- people of size in back, and not together
- rearrange clothing colors alternating light/dark to balance the image (I could have done a bit better on this one with one more minute time)
- review each person to correct collars or ties askew, pants legs wrinkled etc.
- place feet of front row subjects for uniformity
- in standing rows each head and shoulders is clearly visible and even
Optimization in Photoshop is now where I make my money.
Optimizing any group portrait is commonplace. The public has grown to expect miracles in Photoshop, because everyone has seen how head switches are done on TV, and they think it’s routine. I’ll give it to them, but not for free.
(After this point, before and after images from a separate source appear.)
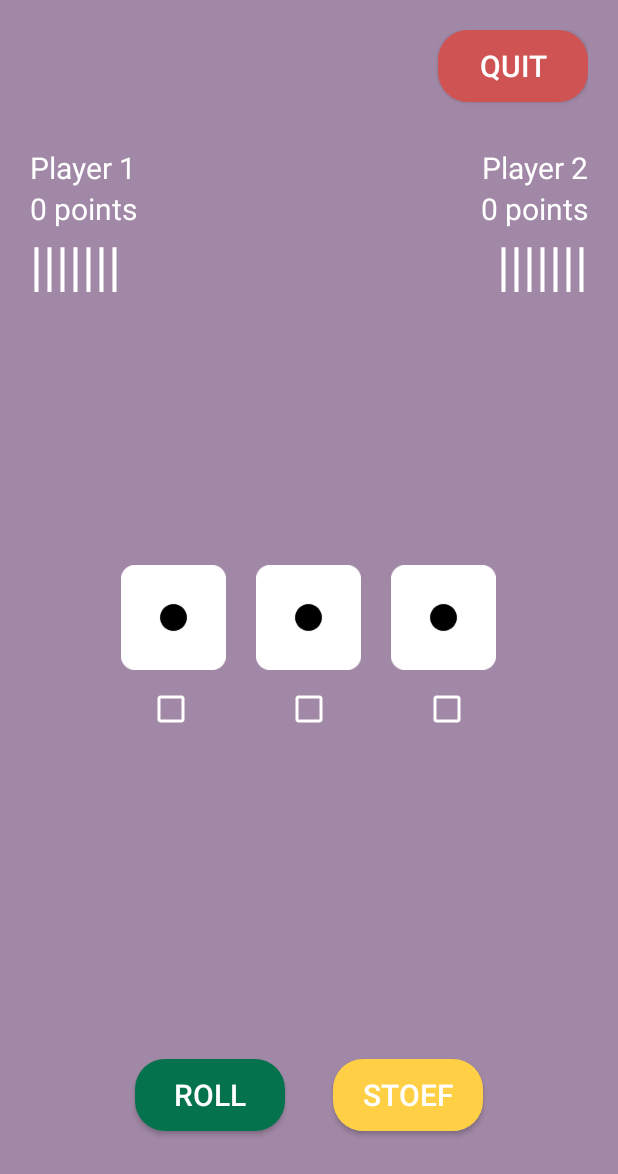
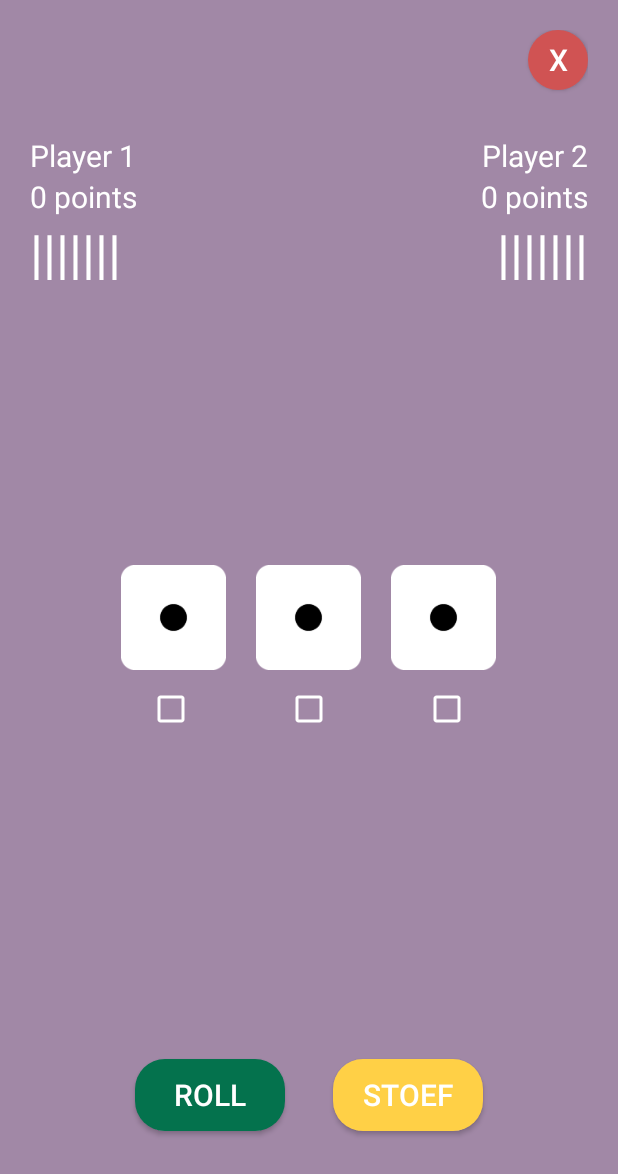
Before and after one commit to madoska/Pietjesbak, an Android app: the mainActivity screen opened directly, with no data from a screen before it, on a phone screen of 412 x 824 dp. Shown: the top 1174 px of the screen. Run offline under Robolectric (Android 15) with nearby library versions, the phone set to English and light mode, and no system bars.

Commit message:
changed quit button design

```diff
--- a/app/src/main/res/layout/activity_main.xml
+++ b/app/src/main/res/layout/activity_main.xml
@@ -9,9 +9,9 @@
 
     <Button
         android:id="@+id/quit"
-        android:layout_width="100dp"
-        android:layout_height="wrap_content"
-        android:text="Quit"
+        android:layout_width="40dp"
+        android:layout_height="40dp"
+        android:text="x"
         android:background="@drawable/btn_quit"
         android:textColor="@color/white"
         android:textSize="20dp"
```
The postproduction charge is built into the bid.
- From the library of about 10-12 identical shots, I select the base image where the least amount of adjustments are needed. I examine each and every head and switch those needed for better expressions from other frames. Sometimes I change only the eyes or mouth.
- For people of size, whenever possible I give a little slenderizing in Liquify.
- Significant eye bags and neck wrinkles are softened either with a low opacity blur tool or the patch tool.
- Eye glasses glare is removed.
- Institutional things on walls, like fire boxes, must be eliminated.
- Check how the foreground and background look. Often the ceiling is really obtrusive, ugly. I use a combination of darkening, stretching and cloning out ceiling fixtures with the band-aid or patch tools. It’s obvious how much this correction makes the people stand out. This attentive service is what distinguishes you from the snapshot competition. Vignetting the foreground slightly at bottom and corners is a nice finishing touch.
- With a typical low ceiling venue and no electrical connections for large softboxes, shadows will happen from speed lights. They are natural, but we work to minimize them by placing lights as high as possible and making sure illumination is as even as possible. Classic portrait side lighting for dimension has no place here. As in my example, I remove residual shadows in post, because I’ve charge for that service.
There were 5 head switches, 5 eyes or mouth changes, as well as the ceiling. Here are some of the changes made:
TIP: how I charge for a group session. I add up my total time: prep, portal-to-portal transport, parking and loading fees, client contacts and after-shoot customer service + your postproduction. For us that generally runs 1/2 day, even though this is all for a less than 10 minute time the client will be on set. More elaborate lighting needs will escalate costs. Four eyes and hands are exponentially better than two. We work together automatically, but you may need to hire out and also charge. To estimate post costs, I figure that I will have to alter about 25-30% of heads in some way plus whatever needs to be done to background, foreground and in the way of shadows.